== Work order ==
What lines in the records below include the word "notebook"? Return each one.

== Revision comparison data ==
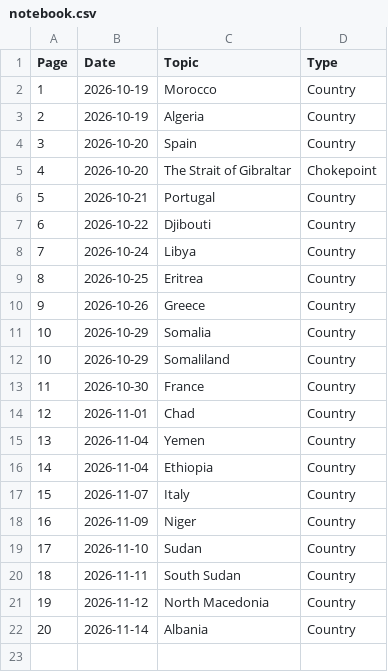
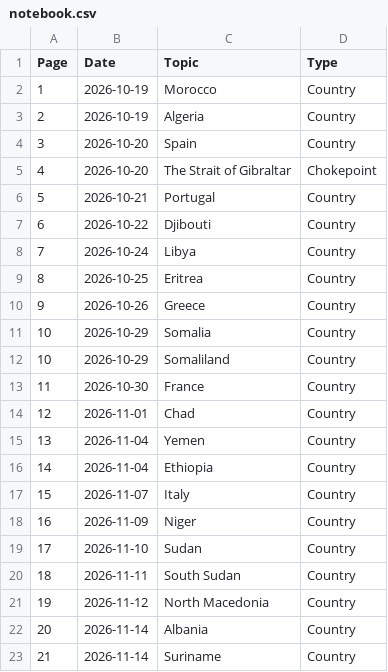
Before and after one commit to brycemgelarden/Geography_World_Notebook, a CSV file: notebook.csv, drawn as a sheet.

Commit message:
suriname

```diff
--- a/notebook.csv
+++ b/notebook.csv
@@ -22 +22,2 @@ Page,Date,Topic,Type
 20,2026-11-14,Albania,Country
+21,2026-11-14,Suriname,Country
```
Also changed, not shown: 1 other file.
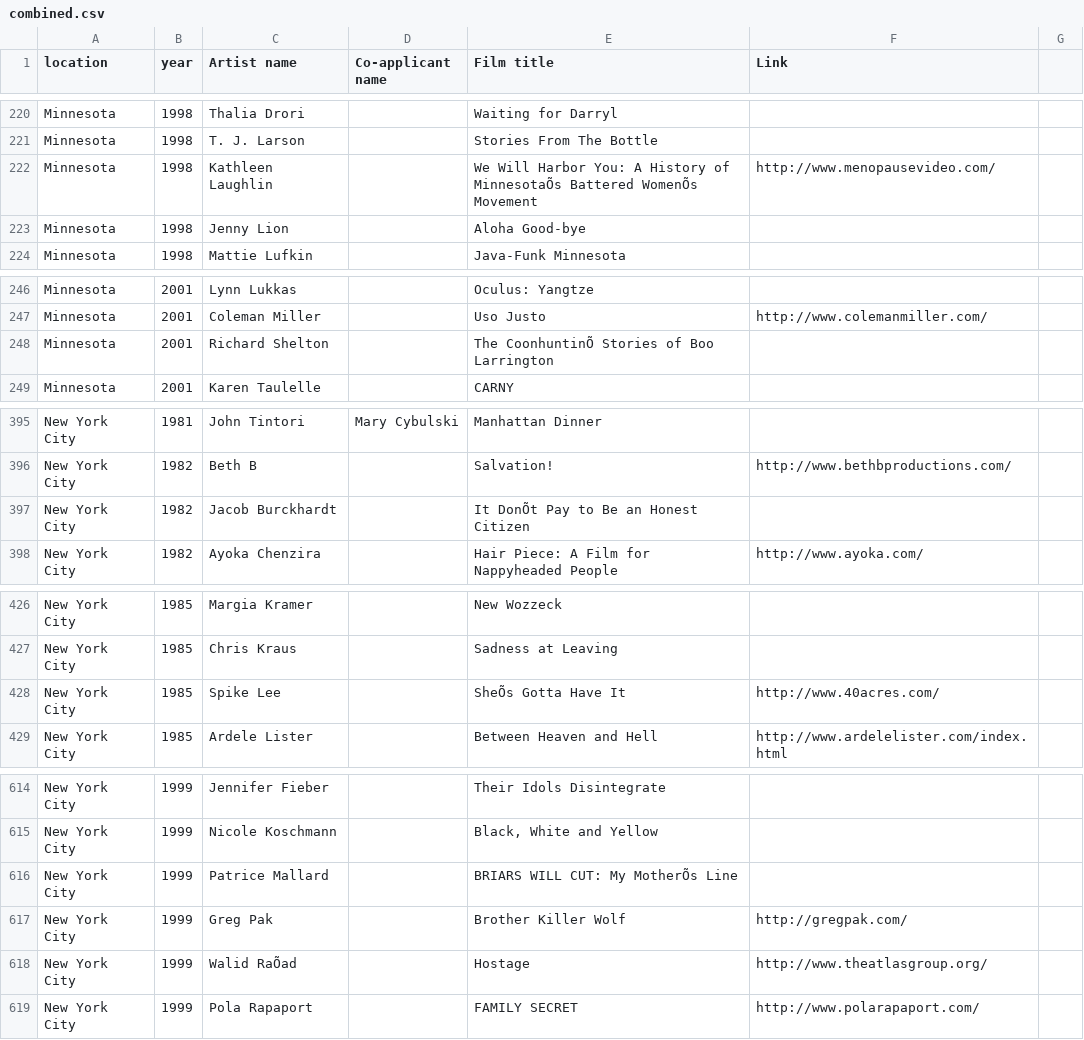
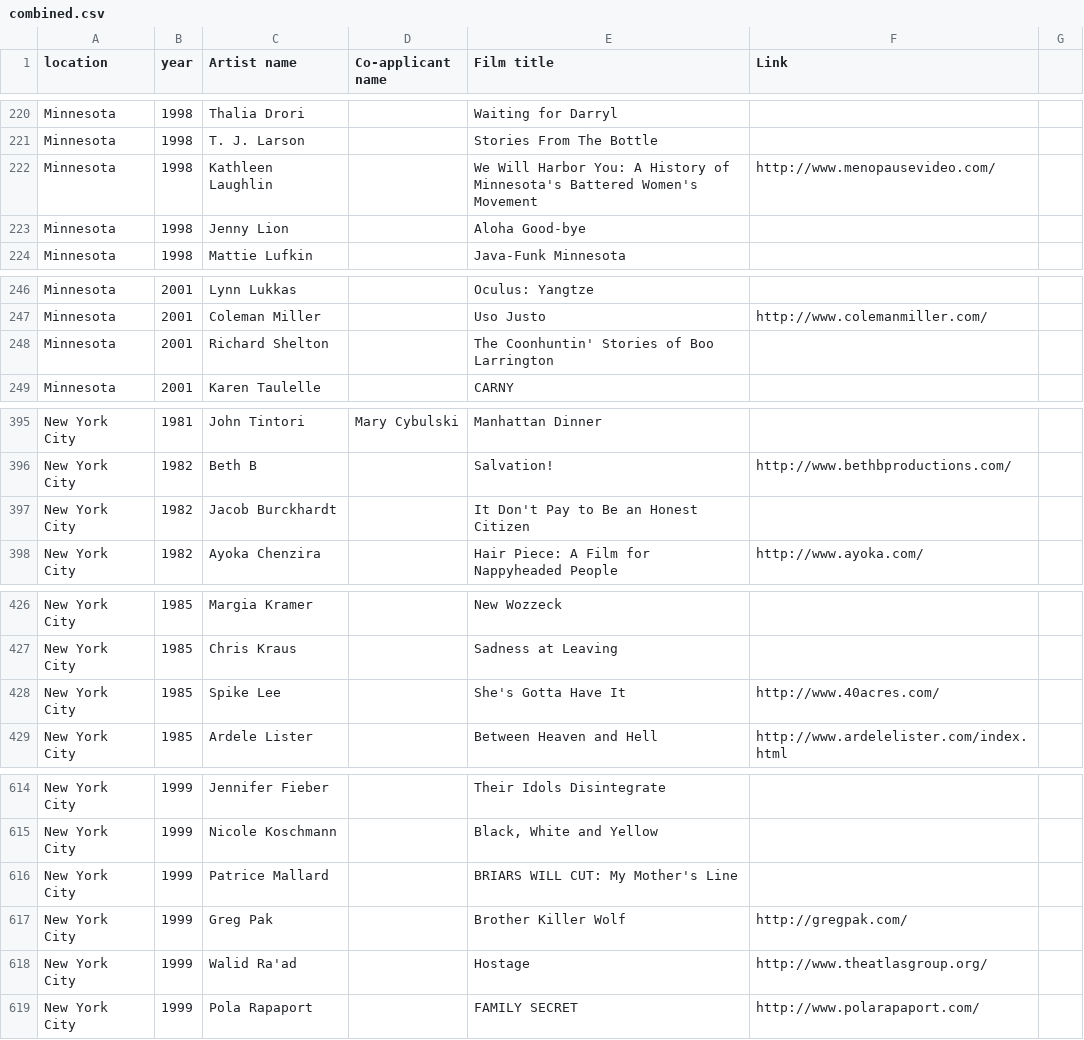
Before and after one commit to justinph/jerome-50, a CSV file: data/fv/combined.csv, drawn as a sheet; only a part is shown, gaps mark what is left out; the diff covers the shown part only.

```diff
--- a/data/fv/combined.csv
+++ b/data/fv/combined.csv
@@ -221,3 +221,3 @@ Minnesota,1998,Thalia Drori,,Waiting for Darryl,
 Minnesota,1998,T. J. Larson,,Stories From The Bottle,
-Minnesota,1998,Kathleen Laughlin,,We Will Harbor You: A History of MinnesotaÕs Battered WomenÕs Movement,http://www.menopausevideo.com/
+Minnesota,1998,Kathleen Laughlin,,We Will Harbor You: A History of Minnesota's Battered Women's Movement,http://www.menopausevideo.com/
 Minnesota,1998,Jenny Lion,,Aloha Good-bye,
@@ -247,3 +247,3 @@ Minnesota,2001,Lynn Lukkas,,Oculus: Yangtze,
 Minnesota,2001,Coleman Miller,,Uso Justo,http://www.colemanmiller.com/
-Minnesota,2001,Richard Shelton,,The CoonhuntinÕ Stories of Boo Larrington,
+Minnesota,2001,Richard Shelton,,The Coonhuntin' Stories of Boo Larrington,
 Minnesota,2001,Karen Taulelle,,CARNY,
@@ -397,3 +397,3 @@ New York City,1981,John Tintori,Mary Cybulski,Manhattan Dinner,
 New York City,1982,Beth B,,Salvation!,http://www.bethbproductions.com/
-New York City,1982,Jacob Burckhardt,,It DonÕt Pay to Be an Honest Citizen,
+New York City,1982,Jacob Burckhardt,,It Don't Pay to Be an Honest Citizen,
 New York City,1982,Ayoka Chenzira,,Hair Piece: A Film for Nappyheaded People,http://www.ayoka.com/
@@ -428,3 +428,3 @@ New York City,1985,Margia Kramer,,New Wozzeck,
 New York City,1985,Chris Kraus,,Sadness at Leaving,
-New York City,1985,Spike Lee,,SheÕs Gotta Have It,http://www.40acres.com/
+New York City,1985,Spike Lee,,She's Gotta Have It,http://www.40acres.com/
 New York City,1985,Ardele Lister,,Between Heaven and Hell,http://www.ardelelister.com/index.html
@@ -616,5 +616,5 @@ New York City,1999,Jennifer Fieber,,Their Idols Disintegrate,
 New York City,1999,Nicole Koschmann,,"Black, White and Yellow",
-New York City,1999,Patrice Mallard,,BRIARS WILL CUT: My MotherÕs Line,
+New York City,1999,Patrice Mallard,,BRIARS WILL CUT: My Mother's Line,
 New York City,1999,Greg Pak,,Brother Killer Wolf,http://gregpak.com/
-New York City,1999,Walid RaÕad,,Hostage,http://www.theatlasgroup.org/
+New York City,1999,Walid Ra'ad,,Hostage,http://www.theatlasgroup.org/
 New York City,1999,Pola Rapaport,,FAMILY SECRET,http://www.polarapaport.com/
```
Also changed, not shown: 23 edited cells elsewhere in this file, data/gp/combined.csv, 2 other files.
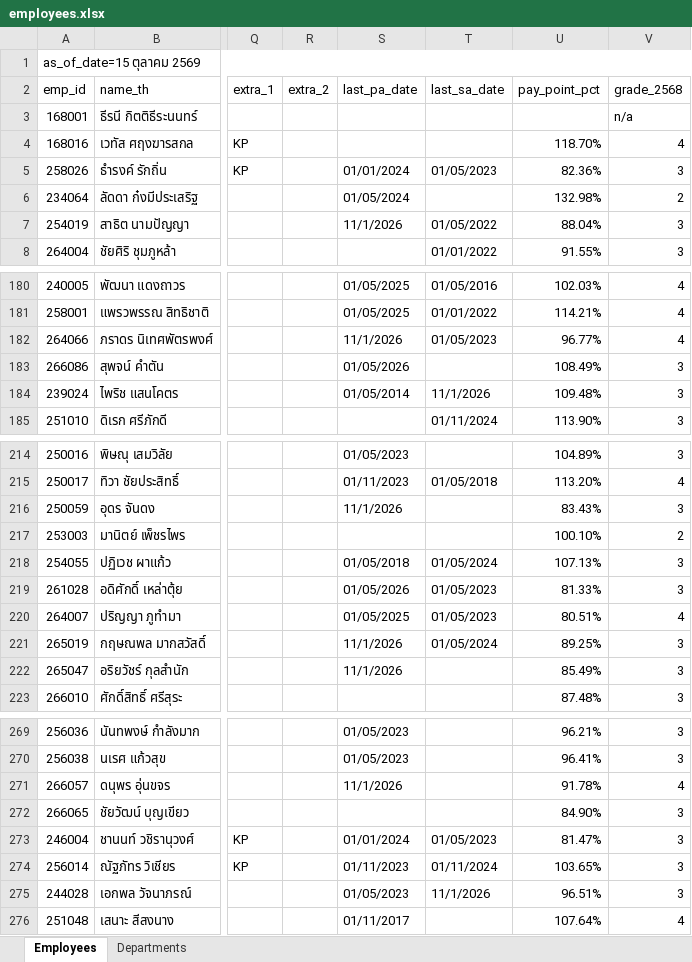
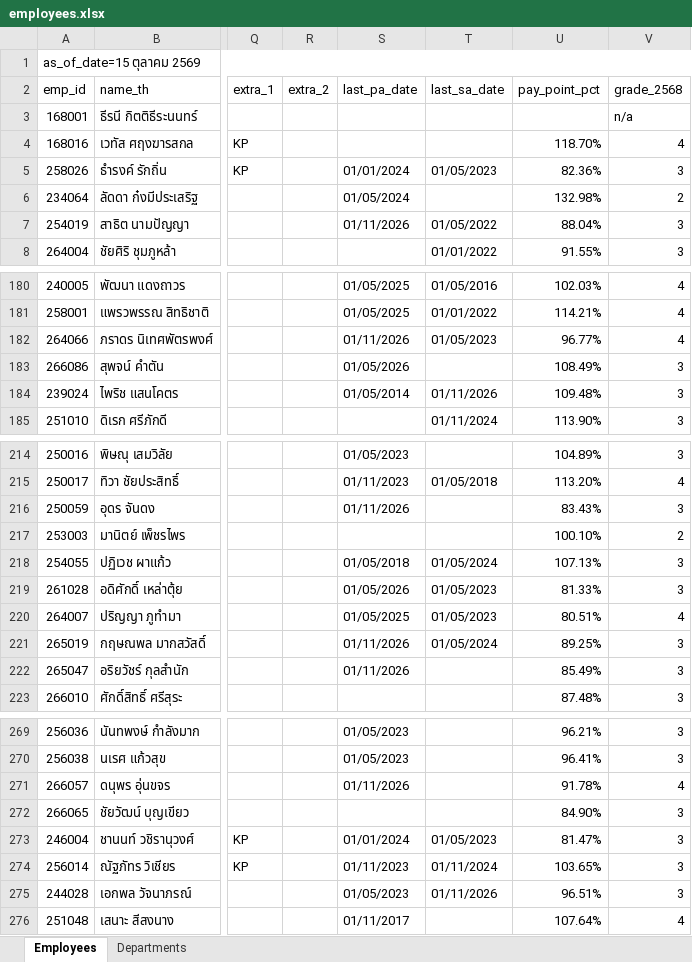
Before and after one commit to pkllimsurat-dotcom/oceanglass-orgchart, an Excel workbook: employees.xlsx, sheet Employees, drawn as a sheet; only a part is shown, gaps mark what is left out; values as stored, in another font and other column widths than the file's, no cell formats; conditional formats not drawn; the diff covers the shown part only; the diff names each change by its address in the sheet, - before the commit and + after, or states it on an @@ line.

```diff
--- a/employees.xlsx (sheet Employees)
+++ b/employees.xlsx (sheet Employees)
-S7 (last_pa_date): 11/1/2026
+S7 (last_pa_date): 01/11/2026
-S182 (last_pa_date): 11/1/2026
+S182 (last_pa_date): 01/11/2026
-T184 (last_sa_date): 11/1/2026
+T184 (last_sa_date): 01/11/2026
-S216 (last_pa_date): 11/1/2026
+S216 (last_pa_date): 01/11/2026
-S221:S222 (last_pa_date): 11/1/2026
+S221:S222 (last_pa_date): 01/11/2026
-S271 (last_pa_date): 11/1/2026
+S271 (last_pa_date): 01/11/2026
-T275 (last_sa_date): 11/1/2026
+T275 (last_sa_date): 01/11/2026
```
Also changed, not shown: 18 edited cells elsewhere in this sheet, cell formats, 1 other file.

== Answer to this task ==
Before and after one commit to brycemgelarden/Geography_World_Notebook, a CSV file: notebook.csv, drawn as a sheet.
--- a/notebook.csv
+++ b/notebook.csv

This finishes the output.